Task directions
Using the listing below, extract each line that has the word "class" in it.

------------------------------------

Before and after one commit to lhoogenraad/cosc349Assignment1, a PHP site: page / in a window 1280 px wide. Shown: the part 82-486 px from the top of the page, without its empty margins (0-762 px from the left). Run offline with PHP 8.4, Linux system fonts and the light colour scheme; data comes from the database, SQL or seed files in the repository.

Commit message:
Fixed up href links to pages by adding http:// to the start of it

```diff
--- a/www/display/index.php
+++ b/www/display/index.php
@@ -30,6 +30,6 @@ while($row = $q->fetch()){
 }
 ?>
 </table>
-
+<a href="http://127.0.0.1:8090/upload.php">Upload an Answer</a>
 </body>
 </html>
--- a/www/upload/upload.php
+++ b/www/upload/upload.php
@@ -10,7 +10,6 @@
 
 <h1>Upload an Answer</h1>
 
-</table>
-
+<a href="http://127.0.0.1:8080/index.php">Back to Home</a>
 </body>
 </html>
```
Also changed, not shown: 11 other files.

------------------------------------

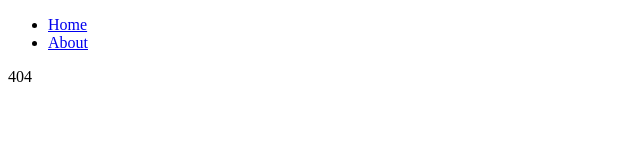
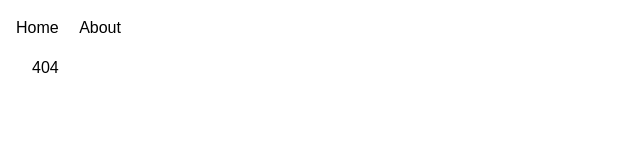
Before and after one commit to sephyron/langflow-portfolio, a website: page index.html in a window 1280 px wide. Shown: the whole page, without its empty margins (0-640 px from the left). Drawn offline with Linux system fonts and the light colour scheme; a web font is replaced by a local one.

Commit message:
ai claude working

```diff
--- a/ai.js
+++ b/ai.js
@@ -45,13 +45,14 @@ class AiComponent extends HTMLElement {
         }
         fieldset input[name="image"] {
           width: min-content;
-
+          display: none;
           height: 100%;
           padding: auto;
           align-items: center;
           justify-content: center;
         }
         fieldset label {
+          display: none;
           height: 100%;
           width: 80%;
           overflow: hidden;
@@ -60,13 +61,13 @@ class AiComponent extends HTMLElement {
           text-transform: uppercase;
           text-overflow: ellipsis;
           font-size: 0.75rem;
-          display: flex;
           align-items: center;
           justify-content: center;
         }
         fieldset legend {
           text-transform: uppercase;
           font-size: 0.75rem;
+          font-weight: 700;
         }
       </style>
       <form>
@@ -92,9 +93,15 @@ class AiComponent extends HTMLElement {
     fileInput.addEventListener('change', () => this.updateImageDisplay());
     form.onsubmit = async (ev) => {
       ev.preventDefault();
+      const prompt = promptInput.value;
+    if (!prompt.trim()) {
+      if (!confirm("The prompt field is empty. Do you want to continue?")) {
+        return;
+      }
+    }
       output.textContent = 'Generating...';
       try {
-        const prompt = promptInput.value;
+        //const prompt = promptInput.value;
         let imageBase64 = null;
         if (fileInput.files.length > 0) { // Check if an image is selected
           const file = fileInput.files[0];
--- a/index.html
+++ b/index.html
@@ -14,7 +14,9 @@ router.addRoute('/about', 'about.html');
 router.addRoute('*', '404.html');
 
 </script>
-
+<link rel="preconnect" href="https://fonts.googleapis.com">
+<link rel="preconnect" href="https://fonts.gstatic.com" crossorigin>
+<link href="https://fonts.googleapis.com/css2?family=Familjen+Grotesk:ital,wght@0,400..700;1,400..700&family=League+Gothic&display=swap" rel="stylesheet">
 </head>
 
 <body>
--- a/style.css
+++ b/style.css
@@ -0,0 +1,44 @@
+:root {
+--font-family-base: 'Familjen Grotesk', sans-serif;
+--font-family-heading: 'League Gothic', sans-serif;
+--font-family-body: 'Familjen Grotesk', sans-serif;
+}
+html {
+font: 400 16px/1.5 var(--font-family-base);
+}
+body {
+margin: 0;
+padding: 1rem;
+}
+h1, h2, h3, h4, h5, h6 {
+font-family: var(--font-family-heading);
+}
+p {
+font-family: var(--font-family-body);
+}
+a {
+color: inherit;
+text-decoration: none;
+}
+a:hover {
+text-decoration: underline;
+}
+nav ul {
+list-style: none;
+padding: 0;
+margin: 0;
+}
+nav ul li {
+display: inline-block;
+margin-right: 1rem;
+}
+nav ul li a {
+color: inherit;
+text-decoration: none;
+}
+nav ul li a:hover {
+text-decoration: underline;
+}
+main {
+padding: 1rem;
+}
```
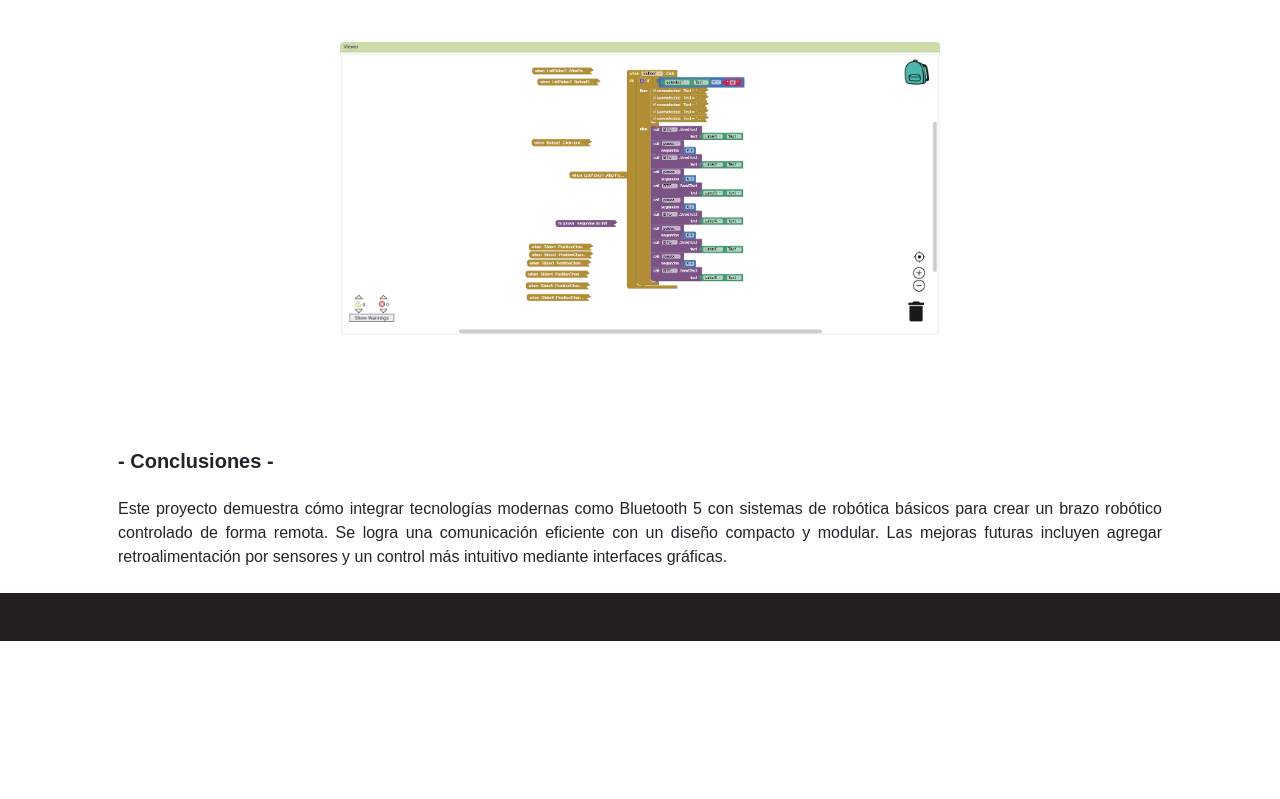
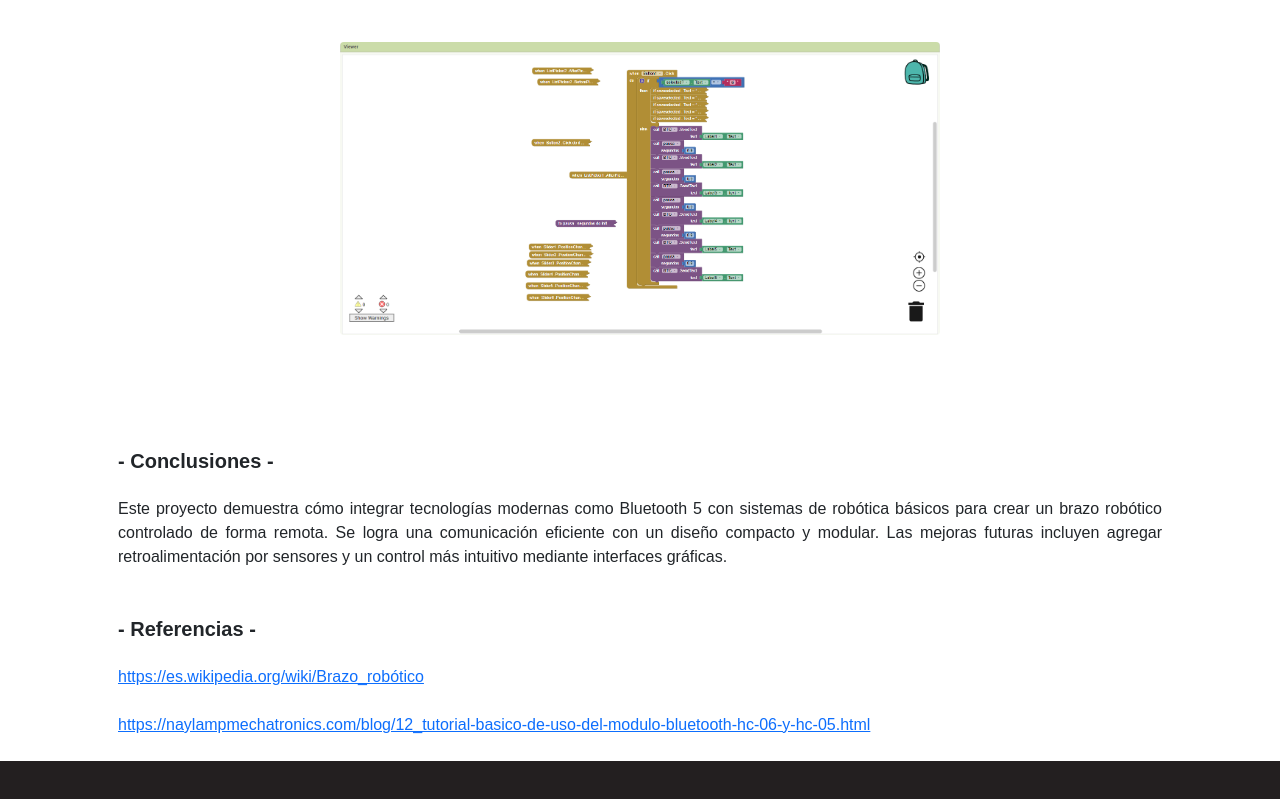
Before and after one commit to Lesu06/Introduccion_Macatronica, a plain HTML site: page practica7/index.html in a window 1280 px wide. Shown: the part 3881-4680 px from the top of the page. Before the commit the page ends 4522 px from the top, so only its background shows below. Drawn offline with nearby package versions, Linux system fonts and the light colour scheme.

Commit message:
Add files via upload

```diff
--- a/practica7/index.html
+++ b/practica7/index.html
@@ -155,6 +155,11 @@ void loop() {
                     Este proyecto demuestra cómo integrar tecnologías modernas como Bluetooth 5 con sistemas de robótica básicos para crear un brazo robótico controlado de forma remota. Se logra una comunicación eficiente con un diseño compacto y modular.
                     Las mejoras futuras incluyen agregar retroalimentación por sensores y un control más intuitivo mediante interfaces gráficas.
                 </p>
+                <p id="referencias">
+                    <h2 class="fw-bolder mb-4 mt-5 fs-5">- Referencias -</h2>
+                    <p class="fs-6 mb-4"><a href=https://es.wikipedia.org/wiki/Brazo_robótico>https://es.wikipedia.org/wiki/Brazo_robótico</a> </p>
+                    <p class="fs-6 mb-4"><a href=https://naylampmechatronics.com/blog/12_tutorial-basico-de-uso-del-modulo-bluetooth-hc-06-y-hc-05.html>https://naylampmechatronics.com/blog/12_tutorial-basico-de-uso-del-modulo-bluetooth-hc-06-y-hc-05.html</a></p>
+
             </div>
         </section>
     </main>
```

------------------------------------

Your solution
@@ -45,13 +45,14 @@ class AiComponent extends HTMLElement {
@@ -60,13 +61,13 @@ class AiComponent extends HTMLElement {
@@ -92,9 +93,15 @@ class AiComponent extends HTMLElement {
+                    <h2 class="fw-bolder mb-4 mt-5 fs-5">- Referencias -</h2>
+                    <p class="fs-6 mb-4"><a href=https://es.wikipedia.org/wiki/Brazo_robótico>https://es.wikipedia.org/wiki/Brazo_robótico</a> </p>
+                    <p class="fs-6 mb-4"><a href=https://naylampmechatronics.com/blog/12_tutorial-basico-de-uso-del-modulo-bluetooth-hc-06-y-hc-05.html>https://naylampmechatronics.com/blog/12_tutorial-basico-de-uso-del-modulo-bluetooth-hc-06-y-hc-05.html</a></p>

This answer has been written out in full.